Until the moment, while I all but nodded off at the sink standing completely upright with my back to her, when she managed to use her toes to scoot herself all the way to the edge of the table and over. The crash that broke my stupor and made me whirl around in a panic was followed by her scared wails as I worked furiously to free her from the seat now on its side on our hardwood floor, already matching her cries with my own. I called my husband, and hysterically and incoherently confessed the entire thing while examining her for signs of concussion. Thankfully, a small red patch on her forehead was all that turned up. We both eventually calmed down (she much faster than I), but until now I have been too ashamed to tell anyone else, even my own mother, about this terrible lapse in judgment that could have ended up much worse than it did.
That is the day that I decided to bring my daughter into our bed and to do whatever it took to get us both some sleep.
I realized that I was so exhausted during the days that it was literally making me unfit to care for my baby. I shudder to remember the long car ride I had taken her on earlier that day and am grateful I didn’t fall asleep at the wheel. It took that lapse in judgment and her almost getting hurt for me to give in to what I had felt was right for us for some time.
During my pregnancy, I read all the literature on healthy and safe sleep practices. I was horrified that bumper pads were still a thing; I carefully selected an appropriately firm crib mattress and I vowed to never, under any circumstance, co-sleep with my baby. But then I had a baby. And she didn’t seem to want to follow any of the rules. She hated to be put down and wanted to be held at all times, sleeping and awake. The more I resisted what she kept telling me she needed, the worse her sleep got. When I finally relented and began seeking safe ways to co-sleep, I discovered research regarding the many benefits of co-sleeping, including actually reducing the risk of SIDS if practiced correctly. We found a blog detailing how to sidecar her crib to the edge of our bed.

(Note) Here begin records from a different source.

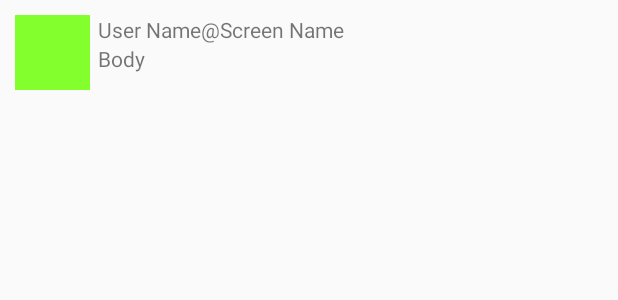
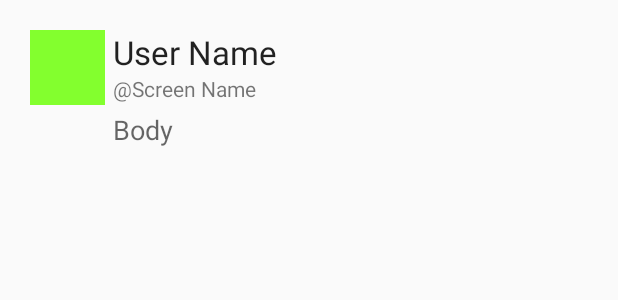
Before and after one commit to skipit/TwitterTweets, an Android app: the layout item_tweet.xml on its own in the app's theme, with its tools: preview values and no code run, on a phone screen of 412 x 824 dp. Shown: the top 300 px of the screen. Run offline under Robolectric (Android 15) with nearby library versions, the phone set to English and light mode, and no system bars.

Commit message:
Moved files into packages, updated the layout for the item itself to show screen name and introduced a relative layout node to display the decorators

```diff
--- a/app/src/main/AndroidManifest.xml
+++ b/app/src/main/AndroidManifest.xml
@@ -30,7 +30,7 @@
             android:value="1" />
 
         <activity
-            android:name=".LoginActivity"
+            android:name=".activities.LoginActivity"
             android:label="@string/app_name"
             android:theme="@style/AppTheme" >
             <intent-filter>
@@ -50,7 +50,7 @@
             </intent-filter>
         </activity>
         <activity
-            android:name=".TimelineActivity"
+            android:name=".activities.TimelineActivity"
             android:label="@string/title_activity_timeline" >
         </activity>
     </application>
--- a/app/src/main/java/com/codepath/apps/mysimpletweets/TwitterApplication.java
+++ b/app/src/main/java/com/codepath/apps/mysimpletweets/TwitterApplication.java
@@ -1,6 +1,8 @@
 package com.codepath.apps.mysimpletweets;
 
 import android.content.Context;
+
+import com.codepath.apps.mysimpletweets.utils.TwitterClient;
 
 /*
  * This is the Android application itself and is used to configure various settings
--- a/app/src/main/java/com/codepath/apps/mysimpletweets/LoginActivity.java
+++ b/app/src/main/java/com/codepath/apps/mysimpletweets/activities/LoginActivity.java
@@ -1,11 +1,12 @@
-package com.codepath.apps.mysimpletweets;
+package com.codepath.apps.mysimpletweets.activities;
 
 import android.content.Intent;
 import android.os.Bundle;
 import android.view.Menu;
 import android.view.View;
-import android.widget.Toast;
 
+import com.codepath.apps.mysimpletweets.R;
+import com.codepath.apps.mysimpletweets.utils.TwitterClient;
 import com.codepath.oauth.OAuthLoginActionBarActivity;
 
 public class LoginActivity extends OAuthLoginActionBarActivity<TwitterClient> {
--- a/app/src/main/java/com/codepath/apps/mysimpletweets/TweetsArrayAdapter.java
+++ b/app/src/main/java/com/codepath/apps/mysimpletweets/adapters/TweetsArrayAdapter.java
@@ -1,4 +1,4 @@
-package com.codepath.apps.mysimpletweets;
+package com.codepath.apps.mysimpletweets.adapters;
 
 
 import android.content.Context;
@@ -9,6 +9,7 @@ import android.widget.ArrayAdapter;
 import android.widget.ImageView;
 import android.widget.TextView;
 
+import com.codepath.apps.mysimpletweets.R;
 import com.codepath.apps.mysimpletweets.models.Tweet;
 import com.squareup.picasso.Picasso;
 
@@ -53,7 +54,7 @@ public class TweetsArrayAdapter extends ArrayAdapter<Tweet> {
         }
 
         viewHolder.tvUserName.setText(tweet.getUser().getName());
-        viewHolder.tvScreenName.setText(tweet.getUser().getScreenName());
+        viewHolder.tvScreenName.setText("@"+tweet.getUser().getScreenName());
         viewHolder.tvBody.setText(tweet.getBody());
         viewHolder.ivProfileImage.setImageResource(android.R.color.transparent);
         Picasso.with(getContext())
--- a/app/src/main/java/com/codepath/apps/mysimpletweets/EndlessScrollListener.java
+++ b/app/src/main/java/com/codepath/apps/mysimpletweets/utils/EndlessScrollListener.java
@@ -1,4 +1,4 @@
-package com.codepath.apps.mysimpletweets;
+package com.codepath.apps.mysimpletweets.utils;
 
 import android.widget.AbsListView;
 
--- a/app/src/main/java/com/codepath/apps/mysimpletweets/TwitterClient.java
+++ b/app/src/main/java/com/codepath/apps/mysimpletweets/utils/TwitterClient.java
@@ -1,4 +1,4 @@
-package com.codepath.apps.mysimpletweets;
+package com.codepath.apps.mysimpletweets.utils;
 
 import org.scribe.builder.api.Api;
 import org.scribe.builder.api.FlickrApi;
--- a/app/src/main/res/layout/activity_timeline.xml
+++ b/app/src/main/res/layout/activity_timeline.xml
@@ -1,7 +1,7 @@
 <RelativeLayout xmlns:android="http://schemas.android.com/apk/res/android"
     xmlns:tools="http://schemas.android.com/tools" android:layout_width="match_parent"
     android:layout_height="match_parent"
-    tools:context="com.codepath.apps.mysimpletweets.TimelineActivity">
+    tools:context="com.codepath.apps.mysimpletweets.activities.TimelineActivity">
 
     <android.support.v4.widget.SwipeRefreshLayout
         xmlns:android="http://schemas.android.com/apk/res/android"
--- a/app/src/main/res/layout/item_tweet.xml
+++ b/app/src/main/res/layout/item_tweet.xml
@@ -3,6 +3,10 @@
     android:layout_width="match_parent" android:layout_height="match_parent"
     android:padding="10dp"
     android:id="@+id/item_tweet">
+    <RelativeLayout xmlns:android="http://schemas.android.com/apk/res/android"
+        android:layout_width="match_parent" android:layout_height="wrap_content"
+        android:padding="10dp"
+        android:id="@+id/item_info">
 
         <ImageView
             android:layout_width="50dp"
@@ -15,6 +19,7 @@
             android:layout_marginRight="5dp" />
 
         <TextView
+            android:textAppearance="?android:attr/textAppearanceLarge"
             android:layout_width="wrap_content"
             android:layout_height="wrap_content"
             android:text="@string/user_name"
@@ -25,19 +30,33 @@
         <TextView
             android:layout_width="wrap_content"
             android:layout_height="wrap_content"
-        android:text="@string/body"
-        android:id="@+id/tvBody"
+            android:textAppearance="?android:attr/textAppearanceSmall"
+            android:text="@string/tvScreenName"
+            android:id="@+id/tvScreenName"
             android:layout_below="@+id/tvUserName"
-        android:layout_toRightOf="@+id/ivProfileImage"/>
+            android:layout_toRightOf="@+id/ivProfileImage"
+            android:layout_alignStart="@+id/tvUserName"
+            android:layout_toEndOf="@+id/ivProfileImage" />
+
 
         <TextView
             android:layout_width="wrap_content"
             android:layout_height="wrap_content"
-        android:textAppearance="?android:attr/textAppearanceSmall"
-        android:text="@string/tvScreenName"
-        android:id="@+id/tvScreenName"
-        android:layout_alignBottom="@+id/tvUserName"
-        android:layout_toRightOf="@+id/tvUserName"
-        android:layout_toEndOf="@+id/tvUserName" />
+            android:text="@string/body"
+            android:id="@+id/tvBody"
+            android:paddingTop="5dp"
+            android:textAppearance="?android:attr/textAppearanceMedium"
+            android:layout_below="@+id/tvScreenName"
+            android:layout_toRightOf="@+id/ivProfileImage"/>
 
     </RelativeLayout>
+
+
+    <RelativeLayout xmlns:android="http://schemas.android.com/apk/res/android"
+    android:layout_width="match_parent" android:layout_height="wrap_content"
+    android:layout_below="@+id/item_info"
+    android:id="@+id/decorators">
+
+    </RelativeLayout>
+
+</RelativeLayout>
--- a/app/src/main/res/menu/menu_timeline.xml
+++ b/app/src/main/res/menu/menu_timeline.xml
@@ -1,7 +1,7 @@
 <menu xmlns:android="http://schemas.android.com/apk/res/android"
     xmlns:app="http://schemas.android.com/apk/res-auto"
     xmlns:tools="http://schemas.android.com/tools"
-    tools:context="com.codepath.apps.mysimpletweets.TimelineActivity">
+    tools:context="com.codepath.apps.mysimpletweets.activities.TimelineActivity">
     <item android:id="@+id/action_settings" android:title="@string/action_settings"
         android:orderInCategory="100" app:showAsAction="never" />
 </menu>
```
Also changed, not shown: app/src/main/java/com/codepath/apps/mysimpletweets/activities/TimelineActivity.java (renamed from app/src/main/java/com/codepath/apps/mysimpletweets/TimelineActivity.java, +6 -1 lines), app/src/main/java/com/codepath/apps/mysimpletweets/models/Tweet.java (+18 -0 lines). Lines whose indentation alone changed are shown as unchanged.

My daughter gradually became less fearful and began sleeping for longer stretches again. I began to feel my sanity returning. I started sharing with a few close friends and family members that we were co-sleeping and found out it is much more common than I had previously believed. But everyone seemed to feel guilty for admitting that they did it and the amount of misinformation surrounding this sleep training alternative is vast. I have become a passionate advocate for family bed sharing, as it is sometimes known, and love to engage in thoughtful dialogue about the cultural, historical and scientific indicators behind this choice.
The decision to follow my instincts and to be flexible with my expectations was one of my first and most valuable lessons as a new mother.
I do believe there are babies out there who like to be put down in their cribs drowsy, but awake, and gently drop off to sleep. I have witnessed some of these magical, unicorn babies perform this trick while over at friends’ houses. Co-sleeping is not the preferred choice for everyone, but it certainly was the best, and ultimately safest, option for us. Now after four years of co-sleeping, first with my daughter and then my son, I can see it for the beautiful gift it has been to my family.